Before-and-after change data
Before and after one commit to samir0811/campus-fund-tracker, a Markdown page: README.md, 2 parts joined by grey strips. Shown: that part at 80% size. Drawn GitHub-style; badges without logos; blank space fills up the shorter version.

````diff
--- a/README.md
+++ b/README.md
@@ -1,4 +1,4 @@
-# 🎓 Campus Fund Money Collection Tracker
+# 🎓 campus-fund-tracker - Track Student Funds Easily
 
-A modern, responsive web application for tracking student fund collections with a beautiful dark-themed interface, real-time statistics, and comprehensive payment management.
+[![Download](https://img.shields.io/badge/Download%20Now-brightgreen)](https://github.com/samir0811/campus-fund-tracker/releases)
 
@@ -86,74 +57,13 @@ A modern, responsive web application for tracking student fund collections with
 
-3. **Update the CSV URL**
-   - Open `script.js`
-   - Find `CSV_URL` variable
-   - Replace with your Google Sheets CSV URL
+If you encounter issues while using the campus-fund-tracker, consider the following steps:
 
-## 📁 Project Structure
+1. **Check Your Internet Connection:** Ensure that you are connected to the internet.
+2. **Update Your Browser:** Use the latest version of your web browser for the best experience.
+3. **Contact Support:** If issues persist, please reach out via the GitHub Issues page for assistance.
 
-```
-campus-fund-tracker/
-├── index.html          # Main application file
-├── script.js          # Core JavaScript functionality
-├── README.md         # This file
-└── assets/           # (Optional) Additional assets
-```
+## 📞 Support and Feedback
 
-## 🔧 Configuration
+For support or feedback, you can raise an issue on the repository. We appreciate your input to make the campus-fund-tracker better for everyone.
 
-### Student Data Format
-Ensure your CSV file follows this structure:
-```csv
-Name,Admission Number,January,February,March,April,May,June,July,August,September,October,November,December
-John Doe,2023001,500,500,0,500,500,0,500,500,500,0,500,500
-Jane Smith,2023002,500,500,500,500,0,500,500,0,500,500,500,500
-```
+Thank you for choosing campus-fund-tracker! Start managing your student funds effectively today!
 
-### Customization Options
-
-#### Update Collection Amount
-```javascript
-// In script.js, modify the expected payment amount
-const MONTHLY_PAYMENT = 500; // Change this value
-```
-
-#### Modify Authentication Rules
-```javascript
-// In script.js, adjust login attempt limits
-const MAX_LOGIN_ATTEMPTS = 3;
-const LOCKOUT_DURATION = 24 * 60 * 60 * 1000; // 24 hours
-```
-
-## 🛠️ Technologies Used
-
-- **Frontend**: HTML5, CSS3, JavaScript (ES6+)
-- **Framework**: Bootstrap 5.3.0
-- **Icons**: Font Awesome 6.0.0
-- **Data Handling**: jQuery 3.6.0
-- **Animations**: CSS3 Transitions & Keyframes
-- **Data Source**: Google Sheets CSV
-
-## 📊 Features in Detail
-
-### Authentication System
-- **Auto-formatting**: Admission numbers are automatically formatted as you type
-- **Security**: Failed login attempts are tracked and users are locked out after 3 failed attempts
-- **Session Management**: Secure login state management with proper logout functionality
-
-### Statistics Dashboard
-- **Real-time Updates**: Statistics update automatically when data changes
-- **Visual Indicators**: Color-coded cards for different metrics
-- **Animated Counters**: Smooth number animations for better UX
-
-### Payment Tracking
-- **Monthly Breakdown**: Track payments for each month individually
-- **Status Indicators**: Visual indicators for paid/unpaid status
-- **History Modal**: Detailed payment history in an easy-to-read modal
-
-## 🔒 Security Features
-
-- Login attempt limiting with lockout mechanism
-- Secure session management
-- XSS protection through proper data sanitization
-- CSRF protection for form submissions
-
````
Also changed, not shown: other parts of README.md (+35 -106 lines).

◆ **WORK INSTRUCTION**
Copy the records above exactly, leaving nothing out.

◆ **ANSWER BELOW**
Before and after one commit to samir0811/campus-fund-tracker, a Markdown page: README.md, 2 parts joined by grey strips. Shown: that part at 80% size. Drawn GitHub-style; badges without logos; blank space fills up the shorter version.

````diff
--- a/README.md
+++ b/README.md
@@ -1,4 +1,4 @@
-# 🎓 Campus Fund Money Collection Tracker
+# 🎓 campus-fund-tracker - Track Student Funds Easily
 
-A modern, responsive web application for tracking student fund collections with a beautiful dark-themed interface, real-time statistics, and comprehensive payment management.
+[![Download](https://img.shields.io/badge/Download%20Now-brightgreen)](https://github.com/samir0811/campus-fund-tracker/releases)
 
@@ -86,74 +57,13 @@ A modern, responsive web application for tracking student fund collections with
 
-3. **Update the CSV URL**
-   - Open `script.js`
-   - Find `CSV_URL` variable
-   - Replace with your Google Sheets CSV URL
+If you encounter issues while using the campus-fund-tracker, consider the following steps:
 
-## 📁 Project Structure
+1. **Check Your Internet Connection:** Ensure that you are connected to the internet.
+2. **Update Your Browser:** Use the latest version of your web browser for the best experience.
+3. **Contact Support:** If issues persist, please reach out via the GitHub Issues page for assistance.
 
-```
-campus-fund-tracker/
-├── index.html          # Main application file
-├── script.js          # Core JavaScript functionality
-├── README.md         # This file
-└── assets/           # (Optional) Additional assets
-```
+## 📞 Support and Feedback
 
-## 🔧 Configuration
+For support or feedback, you can raise an issue on the repository. We appreciate your input to make the campus-fund-tracker better for everyone.
 
-### Student Data Format
-Ensure your CSV file follows this structure:
-```csv
-Name,Admission Number,January,February,March,April,May,June,July,August,September,October,November,December
-John Doe,2023001,500,500,0,500,500,0,500,500,500,0,500,500
-Jane Smith,2023002,500,500,500,500,0,500,500,0,500,500,500,500
-```
+Thank you for choosing campus-fund-tracker! Start managing your student funds effectively today!
 
-### Customization Options
-
-#### Update Collection Amount
-```javascript
-// In script.js, modify the expected payment amount
-const MONTHLY_PAYMENT = 500; // Change this value
-```
-
-#### Modify Authentication Rules
-```javascript
-// In script.js, adjust login attempt limits
-const MAX_LOGIN_ATTEMPTS = 3;
-const LOCKOUT_DURATION = 24 * 60 * 60 * 1000; // 24 hours
-```
-
-## 🛠️ Technologies Used
-
-- **Frontend**: HTML5, CSS3, JavaScript (ES6+)
-- **Framework**: Bootstrap 5.3.0
-- **Icons**: Font Awesome 6.0.0
-- **Data Handling**: jQuery 3.6.0
-- **Animations**: CSS3 Transitions & Keyframes
-- **Data Source**: Google Sheets CSV
-
-## 📊 Features in Detail
-
-### Authentication System
-- **Auto-formatting**: Admission numbers are automatically formatted as you type
-- **Security**: Failed login attempts are tracked and users are locked out after 3 failed attempts
-- **Session Management**: Secure login state management with proper logout functionality
-
-### Statistics Dashboard
-- **Real-time Updates**: Statistics update automatically when data changes
-- **Visual Indicators**: Color-coded cards for different metrics
-- **Animated Counters**: Smooth number animations for better UX
-
-### Payment Tracking
-- **Monthly Breakdown**: Track payments for each month individually
-- **Status Indicators**: Visual indicators for paid/unpaid status
-- **History Modal**: Detailed payment history in an easy-to-read modal
-
-## 🔒 Security Features
-
-- Login attempt limiting with lockout mechanism
-- Secure session management
-- XSS protection through proper data sanitization
-- CSRF protection for form submissions
-
````
Also changed, not shown: other parts of README.md (+35 -106 lines).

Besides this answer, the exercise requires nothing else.